▶ _TO DO_: Which lines below contain the word "height"? Copy each of them.

═════ EXERCISE INPUT

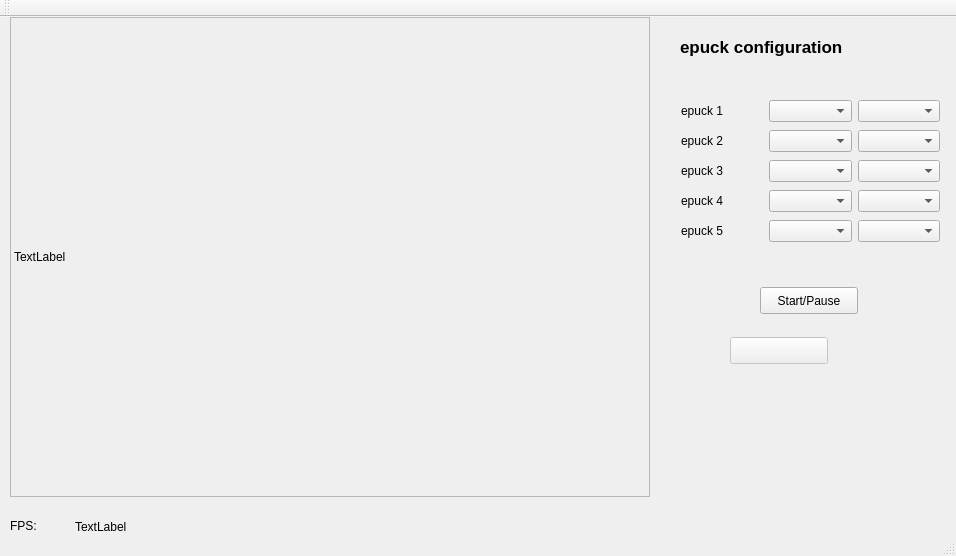
k29/epuck-main, file epuck/mainwindow.ui: the form before one commit.
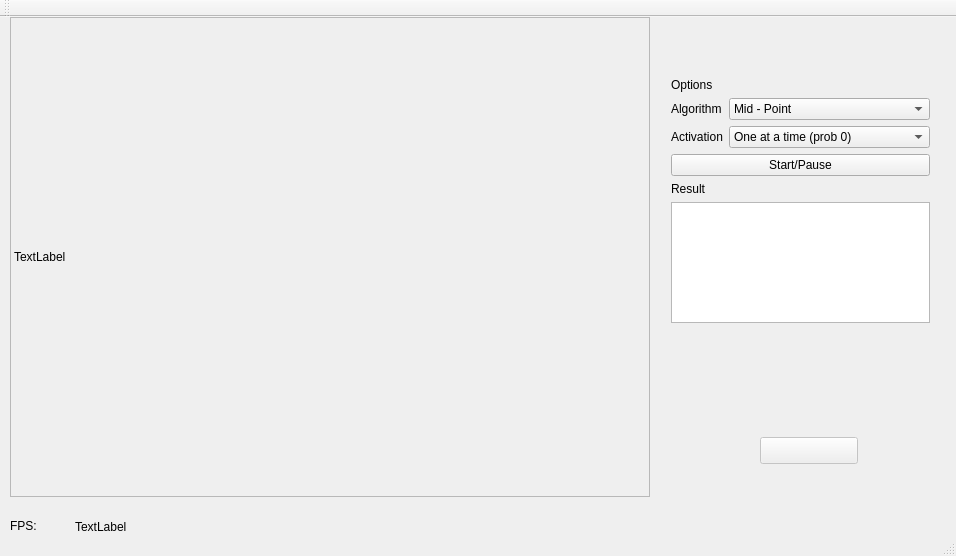
The form after the commit.

Commit message: Major commit - new algo working, ui working

The edit to the form file:
```diff
--- a/epuck/mainwindow.ui
+++ b/epuck/mainwindow.ui
@@ -56,144 +56,14 @@
      <string>FPS:</string>
     </property>
    </widget>
-   <widget class="QLabel" name="configHeadingLabel">
-    <property name="geometry">
-     <rect>
-      <x>680</x>
-      <y>20</y>
-      <width>191</width>
-      <height>20</height>
-     </rect>
-    </property>
-    <property name="font">
-     <font>
-      <pointsize>13</pointsize>
-      <weight>75</weight>
-      <bold>true</bold>
-     </font>
-    </property>
-    <property name="text">
-     <string>epuck configuration</string>
-    </property>
-   </widget>
-   <widget class="QWidget" name="verticalLayoutWidget">
-    <property name="geometry">
-     <rect>
-      <x>670</x>
-      <y>70</y>
-      <width>281</width>
-      <height>171</height>
-     </rect>
-    </property>
-    <layout class="QVBoxLayout" name="verticalLayout">
-     <item>
-      <layout class="QHBoxLayout" name="horizontalLayout">
-       <item>
-        <widget class="QLabel" name="botLabel">
-         <property name="text">
-          <string>epuck 1</string>
-         </property>
-        </widget>
-       </item>
-       <item>
-        <widget class="QComboBox" name="botColor"/>
-       </item>
-       <item>
-        <widget class="QComboBox" name="botSerial"/>
-       </item>
-      </layout>
-     </item>
-     <item>
-      <layout class="QHBoxLayout" name="horizontalLayout_2">
-       <item>
-        <widget class="QLabel" name="botLabel_2">
-         <property name="text">
-          <string>epuck 2</string>
-         </property>
-        </widget>
-       </item>
-       <item>
-        <widget class="QComboBox" name="botColor_2"/>
-       </item>
-       <item>
-        <widget class="QComboBox" name="botSerial_2"/>
-       </item>
-      </layout>
-     </item>
-     <item>
-      <layout class="QHBoxLayout" name="horizontalLayout_3">
-       <item>
-        <widget class="QLabel" name="botLabel_3">
-         <property name="text">
-          <string>epuck 3</string>
-         </property>
-        </widget>
-       </item>
-       <item>
-        <widget class="QComboBox" name="botColor_3"/>
-       </item>
-       <item>
-        <widget class="QComboBox" name="botSerial_3"/>
-       </item>
-      </layout>
-     </item>
-     <item>
-      <layout class="QHBoxLayout" name="horizontalLayout_4">
-       <item>
-        <widget class="QLabel" name="botLabel_4">
-         <property name="text">
-          <string>epuck 4</string>
-         </property>
-        </widget>
-       </item>
-       <item>
-        <widget class="QComboBox" name="botColor_4"/>
-       </item>
-       <item>
-        <widget class="QComboBox" name="botSerial_4"/>
-       </item>
-      </layout>
-     </item>
-     <item>
-      <layout class="QHBoxLayout" name="horizontalLayout_5">
-       <item>
-        <widget class="QLabel" name="botLabel_5">
-         <property name="text">
-          <string>epuck 5</string>
-         </property>
-        </widget>
-       </item>
-       <item>
-        <widget class="QComboBox" name="botColor_5"/>
-       </item>
-       <item>
-        <widget class="QComboBox" name="botSerial_5"/>
-       </item>
-      </layout>
-     </item>
-    </layout>
-   </widget>
-   <widget class="QPushButton" name="algoStopButton">
-    <property name="geometry">
-     <rect>
-      <x>760</x>
-      <y>270</y>
-      <width>98</width>
-      <height>27</height>
-     </rect>
-    </property>
-    <property name="text">
-     <string>Start/Pause</string>
-    </property>
-   </widget>
    <widget class="QPushButton" name="algoStartButton">
     <property name="enabled">
      <bool>false</bool>
     </property>
     <property name="geometry">
      <rect>
-      <x>730</x>
-      <y>320</y>
+      <x>760</x>
+      <y>420</y>
       <width>98</width>
       <height>27</height>
      </rect>
@@ -202,6 +72,103 @@
      <string/>
     </property>
    </widget>
+   <widget class="QWidget" name="verticalLayoutWidget">
+    <property name="geometry">
+     <rect>
+      <x>660</x>
+      <y>50</y>
+      <width>281</width>
+      <height>267</height>
+     </rect>
+    </property>
+    <layout class="QVBoxLayout" name="verticalLayout_2">
+     <item>
+      <widget class="QLabel" name="label_3">
+       <property name="text">
+        <string>Options</string>
+       </property>
+      </widget>
+     </item>
+     <item>
+      <layout class="QGridLayout" name="gridLayout">
+       <item row="1" column="0">
+        <widget class="QLabel" name="Algorithm">
+         <property name="text">
+          <string>Algorithm</string>
+         </property>
+        </widget>
+       </item>
+       <item row="2" column="0">
+        <widget class="QLabel" name="Activation">
+         <property name="text">
+          <string>Activation</string>
+         </property>
+        </widget>
+       </item>
+       <item row="1" column="1">
+        <widget class="QComboBox" name="algoComboBox">
+         <item>
+          <property name="text">
+           <string>Mid - Point</string>
+          </property>
+         </item>
+         <item>
+          <property name="text">
+           <string>State based</string>
+          </property>
+         </item>
+         <item>
+          <property name="text">
+           <string>Hungarian</string>
+          </property>
+         </item>
+        </widget>
+       </item>
+       <item row="2" column="1">
+        <widget class="QComboBox" name="algoActivationComboBox">
+         <item>
+          <property name="text">
+           <string>One at a time (prob 0)</string>
+          </property>
+         </item>
+         <item>
+          <property name="text">
+           <string>All together (prob 1)</string>
+          </property>
+         </item>
+         <item>
+          <property name="text">
+           <string>50% probability</string>
+          </property>
+         </item>
+         <item>
+          <property name="text">
+           <string>Round robin (dining philosopher)</string>
+          </property>
+         </item>
+        </widget>
+       </item>
+      </layout>
+     </item>
+     <item>
+      <widget class="QPushButton" name="algoStopButton">
+       <property name="text">
+        <string>Start/Pause</string>
+       </property>
+      </widget>
+     </item>
+     <item>
+      <widget class="QLabel" name="label_4">
+       <property name="text">
+        <string>Result</string>
+       </property>
+      </widget>
+     </item>
+     <item>
+      <widget class="QPlainTextEdit" name="resultText"/>
+     </item>
+    </layout>
+   </widget>
   </widget>
   <widget class="QMenuBar" name="menuBar">
    <property name="geometry">
```
Left out of the diff: 2 changed lines with no effect on the pictures. The commit also changes 11 other files.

══════════

▶ _TASK OUTPUT_:
-      <height>20</height>
-      <height>171</height>
-      <height>27</height>
       <height>27</height>
+      <height>267</height>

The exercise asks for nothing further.